Local writer Cathy Crabb, whose plays have previously won awards at the 24:7 Theatre Festival and the Buxton Fringe, has written Beautiful House which is now playing at Studio Salford, with the help of a grant from the Arts Council,.
Middle class couple Bridgette and Ronnie have moved from a large house in the country to a tiny inner-city flat to allow their seriously-ill daughter to move into their house. Their new neighbours are working class couple Paula and Otis, who live in the flat below with their little girl. As the poster picture implies, the poorer couple are perfectly happy and contented with their life for most of the time, whereas their richer neighbours are constantly tortured by their lives.
The play is billed as a comedy, and it is the comedy moments that are by far the most successful with some really good funny lines. When it tries to get more serious it tends to become drawn out and repetitive and the dialogue starts to get stilted and unnatural or drifts into overlong monologues that leave whoever else is on stage nothing to do but to smile and nod when they feel they should be speaking. Interestingly from a female writer, the male characters are usually the calm, rational ones who hold everything together while the women panic unnecessarily, jump to the wrong conclusions or simply attack one another.
Neil Bell's staging seats the audience along one of the longest walls and places different scenes in different parts of the remainder of the room. The first few rows are on the flat, and so visibility is poor for most of the audience most of the time; the rear rows are on a staging block that is accessed via a single step of about three feet in height, which many members of the audience were struggling to climb, especially when carrying glasses of drinks.
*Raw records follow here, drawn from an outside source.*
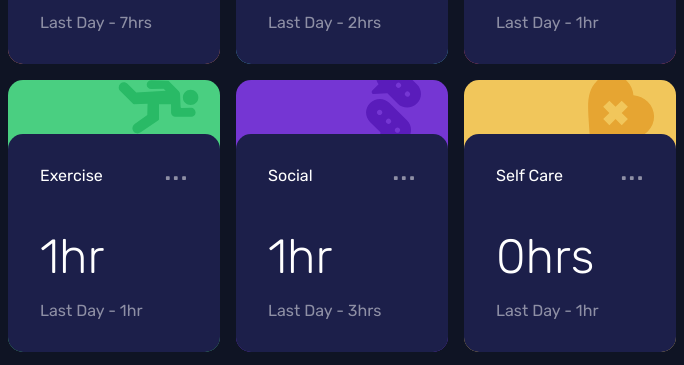
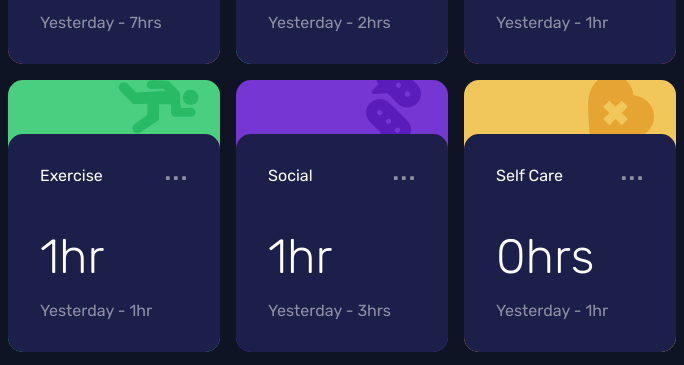
Before and after one commit to CarlosPujols/order-summary-component-main, a plain HTML site: page index.html in a window 1280 px wide. Both pictures are taken after a click on the button "Daily". Shown: the part 328-693 px from the top of the page, 412-1096 px from the left. Drawn offline with Linux system fonts and the light colour scheme.

Commit message:
Modified README file, added changes to JS and CSS to match challenge

```diff
--- a/app.js
+++ b/app.js
@@ -67,6 +67,7 @@ function loadDailyInfo(){
     dailyButton.style.color = "white";
     dailyButton.style.opacity = "100%";
     weeklyButton.style.opacity = "50%";
+    monthlyButton.style.opacity = "50%";
     console.log('Clicked Daily Button');
 
     fetch('data.json')
@@ -89,12 +90,12 @@ function loadDailyInfo(){
         currentExercise.innerHTML = Info[3].timeframes.daily.current + singleHourCheck(Info[3].timeframes.daily.current);
         currentSocial.innerHTML = Info[4].timeframes.daily.current + singleHourCheck(Info[4].timeframes.daily.current);
         currentSelfCare.innerHTML = Info[5].timeframes.daily.current + singleHourCheck(Info[5].timeframes.daily.current);
-	    previousWork.innerHTML = 'Last Day - '+Info[0].timeframes.daily.previous + singleHourCheck(Info[0].timeframes.daily.previous);
-        previousPlay.innerHTML = 'Last Day - '+Info[1].timeframes.daily.previous + singleHourCheck(Info[1].timeframes.daily.previous);
-        previousStudy.innerHTML = 'Last Day - '+Info[2].timeframes.daily.previous + singleHourCheck(Info[2].timeframes.daily.previous);
-        previousExercise.innerHTML = 'Last Day - '+Info[3].timeframes.daily.previous + singleHourCheck(Info[3].timeframes.daily.previous);
-        previousSocial.innerHTML = 'Last Day - '+Info[4].timeframes.daily.previous + singleHourCheck(Info[4].timeframes.daily.previous);
-        previousSelfCare.innerHTML = 'Last Day - '+Info[5].timeframes.daily.previous + singleHourCheck(Info[5].timeframes.daily.previous);
+	    previousWork.innerHTML = 'Yesterday - '+Info[0].timeframes.daily.previous + singleHourCheck(Info[0].timeframes.daily.previous);
+        previousPlay.innerHTML = 'Yesterday - '+Info[1].timeframes.daily.previous + singleHourCheck(Info[1].timeframes.daily.previous);
+        previousStudy.innerHTML = 'Yesterday - '+Info[2].timeframes.daily.previous + singleHourCheck(Info[2].timeframes.daily.previous);
+        previousExercise.innerHTML = 'Yesterday - '+Info[3].timeframes.daily.previous + singleHourCheck(Info[3].timeframes.daily.previous);
+        previousSocial.innerHTML = 'Yesterday - '+Info[4].timeframes.daily.previous + singleHourCheck(Info[4].timeframes.daily.previous);
+        previousSelfCare.innerHTML = 'Yesterday - '+Info[5].timeframes.daily.previous + singleHourCheck(Info[5].timeframes.daily.previous);
     })
 }
 
--- a/styles.css
+++ b/styles.css
@@ -304,7 +304,6 @@ body button{
         min-width: 95%;
     }
 
-
     .user-info{
         display: grid;
         grid-template-columns: repeat(3, 1fr);
@@ -349,7 +348,7 @@ body button{
 
     .dashboard-element .element-info h1{
         grid-area: e;
-        font-size: 2rem;
+        font-size: 1.8rem;
         margin-top: -5vh;
     }
 
```
Also changed, not shown: 1 other file.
The direction is a little leaden at times, with lots of pauses inserted that only serve to hold up the pace.
James Foster is very good as Otis, who gets many of the best comic lines, with great support from playwright Cathy Crabb as Paula. A lot of the time, their dialogue is written and delivered very naturally and with lots of life and pace in it. 24:7 director David Slack is good as the tolerant Ronnie, with Francine Rees a little hesitant at times with her delivery as the fiery, often-obnoxious Bridgette.
There is a lot of swearing in the script, and while there is nothing wrong with this if it fits, it often seems out of place, which may explain why some of the actors are a bit hesitant in saying some of these words.
This play has some intriguing plot elements and some great comedy, but it does appear to be a snappy little one-act comedy stretched out into a drama of two hours plus. There are flaws with the plot structure, elements that hold promise are left unexplored and many scenes need some serious editing, but there is still plenty to laugh at in this interesting little comedy.
Reviewer: David Chadderton